THE DATA -
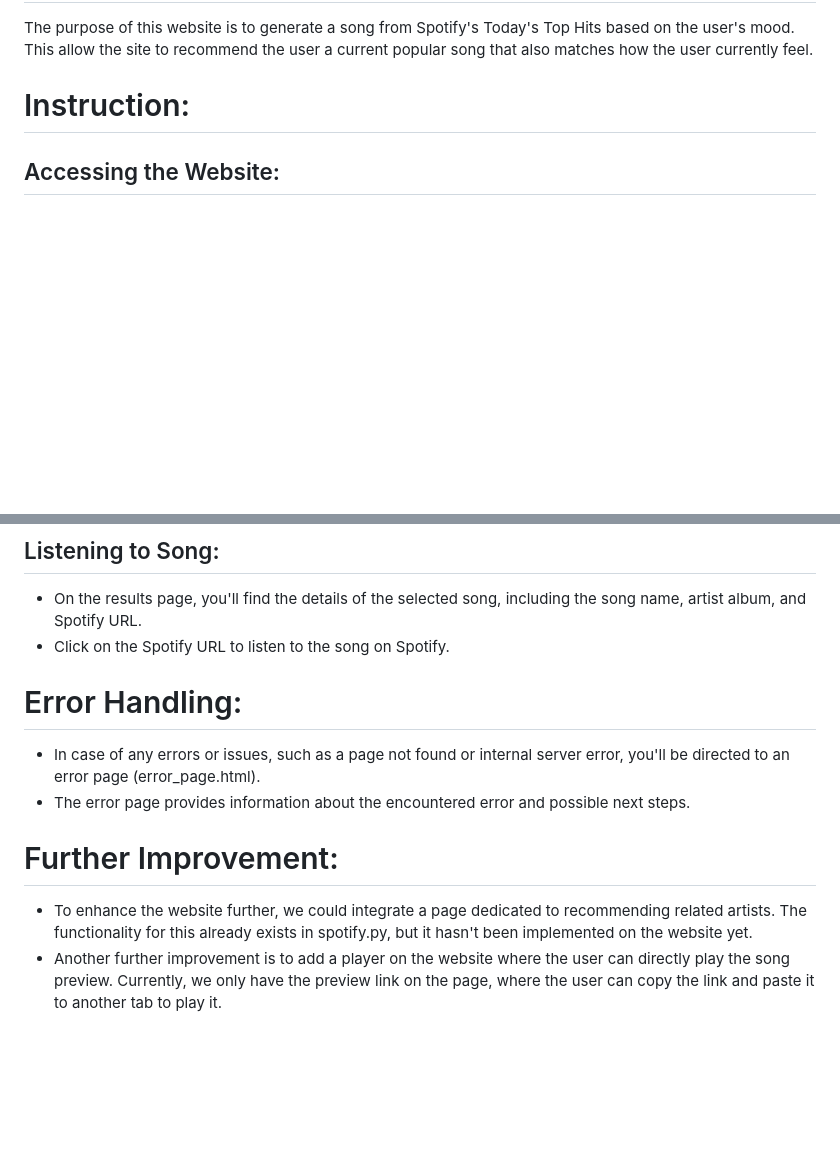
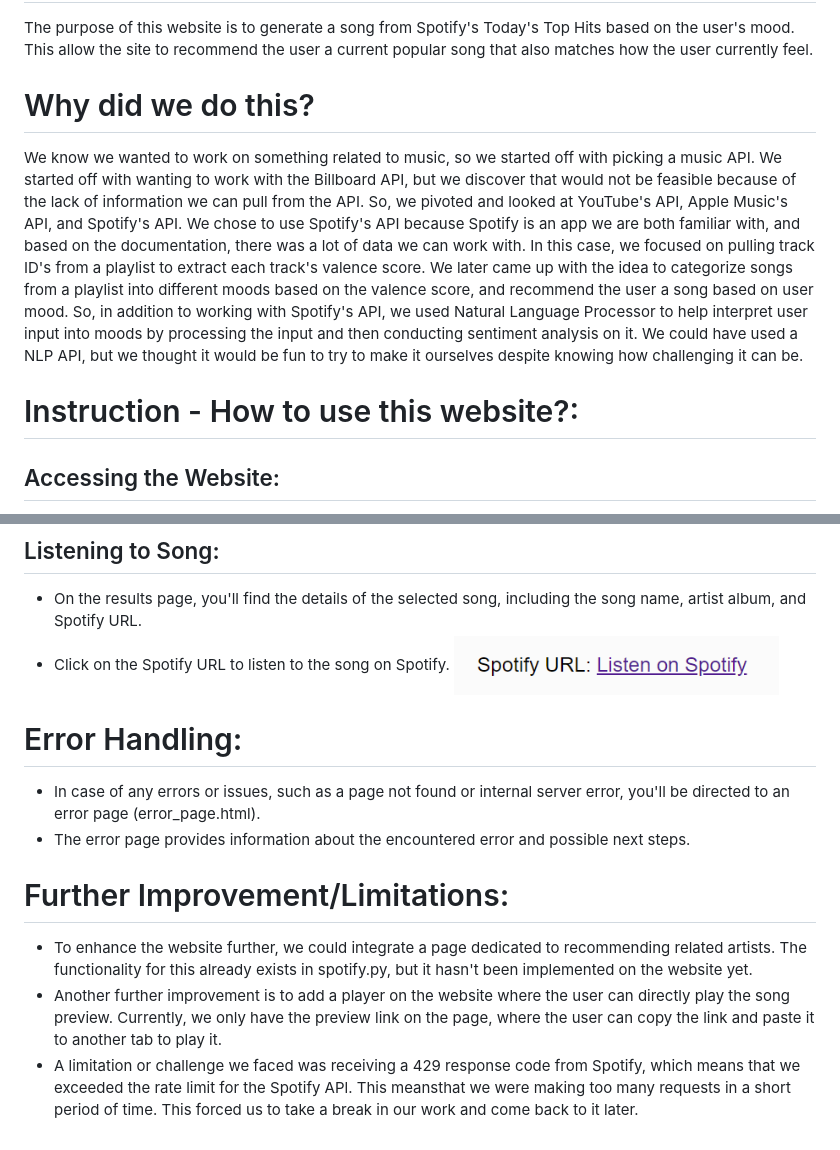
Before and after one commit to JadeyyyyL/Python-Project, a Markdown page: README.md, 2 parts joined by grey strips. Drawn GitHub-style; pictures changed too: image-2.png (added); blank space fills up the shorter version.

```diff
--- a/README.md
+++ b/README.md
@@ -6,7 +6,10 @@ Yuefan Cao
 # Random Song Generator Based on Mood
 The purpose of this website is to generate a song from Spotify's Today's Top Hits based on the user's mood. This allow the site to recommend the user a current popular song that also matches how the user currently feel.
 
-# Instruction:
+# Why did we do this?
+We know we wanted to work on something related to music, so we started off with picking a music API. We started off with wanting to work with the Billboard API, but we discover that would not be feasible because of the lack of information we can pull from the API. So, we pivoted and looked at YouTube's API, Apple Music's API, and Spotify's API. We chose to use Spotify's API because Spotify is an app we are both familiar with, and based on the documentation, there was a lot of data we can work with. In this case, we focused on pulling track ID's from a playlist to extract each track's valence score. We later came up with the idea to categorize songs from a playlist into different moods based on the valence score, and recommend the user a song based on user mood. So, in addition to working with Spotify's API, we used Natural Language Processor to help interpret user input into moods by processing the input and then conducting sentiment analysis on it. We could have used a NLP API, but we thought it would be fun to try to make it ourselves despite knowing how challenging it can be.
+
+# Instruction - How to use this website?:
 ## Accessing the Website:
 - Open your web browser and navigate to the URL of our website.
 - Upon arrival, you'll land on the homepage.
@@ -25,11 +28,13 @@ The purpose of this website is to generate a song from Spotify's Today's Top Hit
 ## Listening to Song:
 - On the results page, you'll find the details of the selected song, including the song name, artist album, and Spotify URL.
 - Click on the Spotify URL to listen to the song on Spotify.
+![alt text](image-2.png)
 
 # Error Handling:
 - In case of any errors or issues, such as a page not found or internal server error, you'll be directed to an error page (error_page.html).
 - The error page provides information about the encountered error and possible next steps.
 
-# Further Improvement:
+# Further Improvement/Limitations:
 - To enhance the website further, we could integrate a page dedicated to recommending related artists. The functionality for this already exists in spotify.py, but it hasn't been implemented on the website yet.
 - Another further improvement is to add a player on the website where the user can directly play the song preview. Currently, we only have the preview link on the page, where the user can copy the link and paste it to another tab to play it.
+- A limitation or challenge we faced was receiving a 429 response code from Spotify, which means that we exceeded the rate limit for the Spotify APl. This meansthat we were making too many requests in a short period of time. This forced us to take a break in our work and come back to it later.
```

* * *

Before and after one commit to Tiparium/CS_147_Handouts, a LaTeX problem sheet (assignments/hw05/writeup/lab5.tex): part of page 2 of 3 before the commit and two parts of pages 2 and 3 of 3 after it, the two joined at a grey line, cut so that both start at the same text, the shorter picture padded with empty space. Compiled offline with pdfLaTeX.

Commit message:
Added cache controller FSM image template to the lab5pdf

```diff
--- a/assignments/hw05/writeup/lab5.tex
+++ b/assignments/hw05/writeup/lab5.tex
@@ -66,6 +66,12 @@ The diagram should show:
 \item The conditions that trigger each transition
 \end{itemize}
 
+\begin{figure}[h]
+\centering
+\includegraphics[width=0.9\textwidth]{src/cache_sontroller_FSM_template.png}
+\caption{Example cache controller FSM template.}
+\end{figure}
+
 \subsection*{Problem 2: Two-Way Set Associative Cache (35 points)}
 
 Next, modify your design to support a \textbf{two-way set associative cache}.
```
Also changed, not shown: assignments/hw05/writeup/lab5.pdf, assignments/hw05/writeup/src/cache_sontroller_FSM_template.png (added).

EXERCISE OBJECTIVE -
Among the lines of the material, find those that hold the word "README" and copy them.

COMPLETED TASK -
Before and after one commit to JadeyyyyL/Python-Project, a Markdown page: README.md, 2 parts joined by grey strips. Drawn GitHub-style; pictures changed too: image-2.png (added); blank space fills up the shorter version.
--- a/README.md
+++ b/README.md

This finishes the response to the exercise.